The influence of shoot age on 14C partitioning in potted avocado (Persea americana var. americana Mill.) trees was determined. The oldest leaf of actively growing shoots and the youngest leaf of previously matured shoots were exposed to 14CO2 18 and 34 days after budbreak (DABB) of new shoots. At these times, treated leaves had a positive net CO2 assimilation rate and, therefore, were considered to be net C exporters. Sixteen days after 14C exposure, separate plant tissues were harvested, dried, weighed, and oxidized. The percentage of 14C in each tissue was determined by liquid scintillation spectrometry. Photoassimilates were translocated acropetally and basipetally from all treated leaves. However, at 18 DABB, developing leaves of actively growing shoots seemed to be the strongest sink for C assimilated by the oldest leaf of these shoots, whereas the roots were the strongest sink for C assimilated by the youngest leaf of the previously matured shoots. By 34 DABB, roots were the strongest sink for C assimilated by leaves of new and previously matured shoots. These data are useful in developing improved management strategies for controlling phytophthora root rot (incited by Phytophthora cinnamomi Rands) in avocados by systemic phosphonate fungicides translocated in the photoassimilate pathway. Thus, phosphonates should be applied after shoots have matured and most of the canopy is in a quiescent state for maximum translocation to the roots.
Anthony W. Whiley and Bruce Schaffer
Bruce Schaffer, Anthony W. Whiley, and Christopher Searle
Bruce Schaffer, Anthony W. Whiley, Christopher Searle, and Robert J. Nissen
The effects of atmospheric CO2 enrichment and root restriction on net CO2 assimilation (A), dry mass partitioning, and leaf mineral element concentrations in `Kensington' and `Tommy Atkins' mango (Mangifera indica L.) were investigated. Trees were grown in controlled-environment glasshouse rooms at ambient CO2 concentrations of 350 or 700 μmol·mol-1. At each CO2 concentration, trees were grown in 8-L containers, which restricted root growth, or grown aeroponically in 200-L root mist chambers, which did not restrict root growth. Trees grown in 350 μmol·mol-1 CO2 were more efficient at assimilating CO2 than trees grown in 700 μmol·mol-1 CO2. However, total plant and organ dry mass was generally higher for plants grown at 700 μmol·mol-1 CO2 due to increased A as a result of a greater internal partial pressure of CO2 (Ci) in leaves of plants in the CO2 enriched environment. Root restriction reduced A resulting in decreased organ and plant dry mass. In root-restricted plants, reduced A and dry matter accumulation offset the increases in these variables resulting from atmospheric CO2 enrichment. Atmospheric CO2 enrichment and root restriction did not affect dry mass partitioning. Leaf mineral element concentrations were generally lower for trees grown at the higher ambient CO2 concentration, presumably due to a dilution effect from an increased growth rate.

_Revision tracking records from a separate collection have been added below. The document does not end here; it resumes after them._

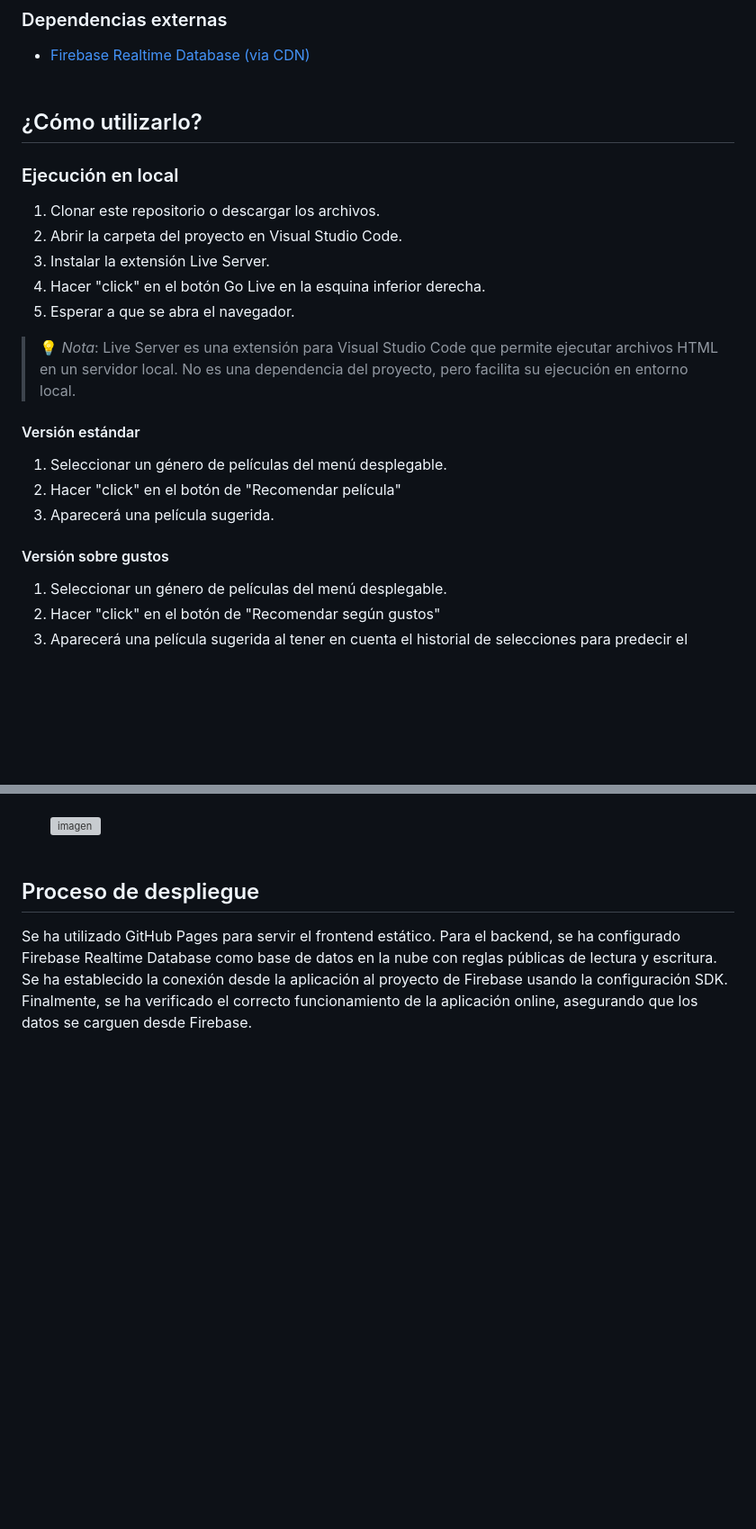
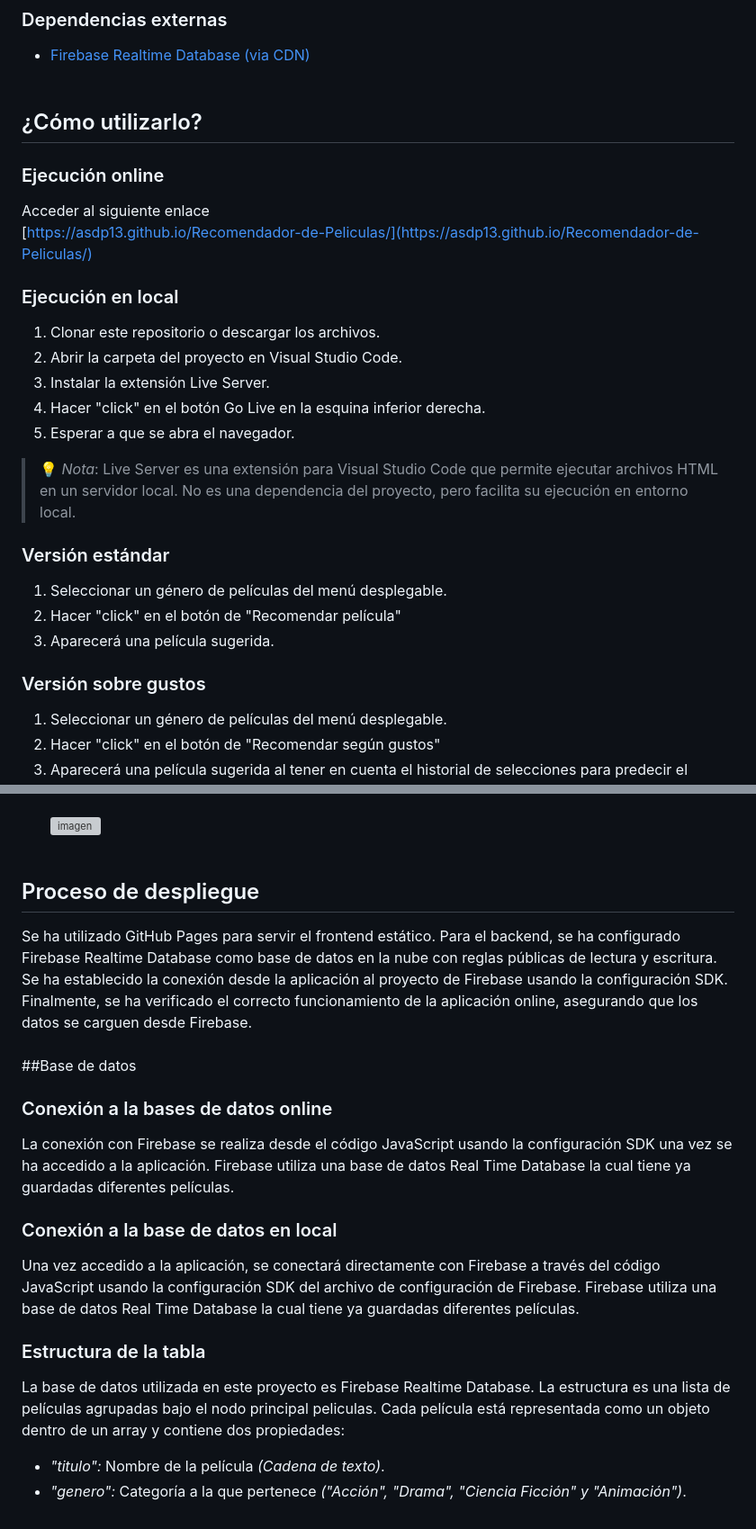
Before and after one commit to ASdP13/Recomendador-de-Peliculas, a Markdown page: README.md, 2 parts joined by grey strips. Shown at 90% size. Rendered like a GitHub page; blank space fills up the shorter version; grey boxes are pictures that could not be loaded.

```diff
--- a/README.md
+++ b/README.md
@@ -19,6 +19,10 @@ Este es un proyecto web interactivo que recomienda películas al usuario en func
 - [Firebase Realtime Database (via CDN)](https://firebase.google.com/docs/database/web/start)
 <br><br>
 ## ¿Cómo utilizarlo?
+### Ejecución online
+Acceder al siguiente enlace
+<br>
+[https://asdp13.github.io/Recomendador-de-Peliculas/](https://asdp13.github.io/Recomendador-de-Peliculas/)
 ### Ejecución en local
 1. Clonar este repositorio o descargar los archivos.
 2. Abrir la carpeta del proyecto en Visual Studio Code.
@@ -26,11 +30,11 @@ Este es un proyecto web interactivo que recomienda películas al usuario en func
 4. Hacer "click" en el botón Go Live en la esquina inferior derecha.
 5. Esperar a que se abra el navegador.
 > 💡 *Nota*: Live Server es una extensión para Visual Studio Code que permite ejecutar archivos HTML en un servidor local. No es una dependencia del proyecto, pero facilita su ejecución en entorno local.
-#### Versión estándar
+### Versión estándar
 1. Seleccionar un género de películas del menú desplegable.
 2. Hacer "click" en el botón de "Recomendar película"
 3. Aparecerá una película sugerida.
-#### Versión sobre gustos
+### Versión sobre gustos
 1. Seleccionar un género de películas del menú desplegable.
 2. Hacer "click" en el botón de "Recomendar según gustos"
 3. Aparecerá una película sugerida al tener en cuenta el historial de selecciones para predecir el género preferido.
@@ -39,3 +43,13 @@ Este es un proyecto web interactivo que recomienda películas al usuario en func
 <br><br>
 ## Proceso de despliegue
 Se ha utilizado GitHub Pages para servir el frontend estático. Para el backend, se ha configurado Firebase Realtime Database como base de datos en la nube con reglas públicas de lectura y escritura. Se ha establecido la conexión desde la aplicación al proyecto de Firebase usando la configuración SDK. Finalmente, se ha verificado el correcto funcionamiento de la aplicación online, asegurando que los datos se carguen desde Firebase.
+<br><br>
+##Base de datos
+### Conexión a la bases de datos online
+La conexión con Firebase se realiza desde el código JavaScript usando la configuración SDK una vez se ha accedido a la aplicación. Firebase utiliza una base de datos Real Time Database la cual tiene ya guardadas diferentes películas.
+### Conexión a la base de datos en local
+Una vez accedido a la aplicación, se conectará directamente con Firebase a través del código JavaScript usando la configuración SDK del archivo de configuración de Firebase. Firebase utiliza una base de datos Real Time Database la cual tiene ya guardadas diferentes películas.
+### Estructura de la tabla
+La base de datos utilizada en este proyecto es Firebase Realtime Database. La estructura es una lista de películas agrupadas bajo el nodo principal peliculas. Cada película está representada como un objeto dentro de un array y contiene dos propiedades:
+- _"titulo":_ Nombre de la película _(Cadena de texto)_.
+- _"genero":_ Categoría a la que pertenece _("Acción", "Drama", "Ciencia Ficción" y "Animación")_.
```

Anthony W. Whiley, Christopher Searle, Bruce Schaffer, and B. Nigel Wolstenholme
Leaf gas exchange of avocado (Persea americana Mill.) and mango (Mangifera indica L.) trees in containers and in an orchard (field-grown trees) was measured over a range of photosynthetic photon fluxes (PPF) and ambient CO2 concentrations (Ca). Net CO2 assimilation (A) and intercellular partial pressure of CO2 (Ci) were determined for all trees in early autumn (noncold-stressed leaves) when minimum daily temperatures were ≥14 °C, and for field-grown trees in winter (cold-stressed leaves) when minimum daily temperatures were ≤10 °C. Cold-stressed trees of both species had lower maximum CO2 assimilation rates (Amax), light saturation points (QA), CO2 saturation points (CaSAT) and quantum yields than leaves of noncold-stressed, field-grown trees. The ratio of variable to maximum fluorescence (Fv/Fm) was ≈50% lower for leaves of cold-stressed, field-grown trees than for leaves of nonstressed, field-grown trees, indicating chill-induced photoinhibition of leaves had occurred in winter. The data indicate that chill-induced photoinhibition of A and/or sink limitations caused by root restriction in container-grown trees can limit carbon assimilation in avocado and mango trees.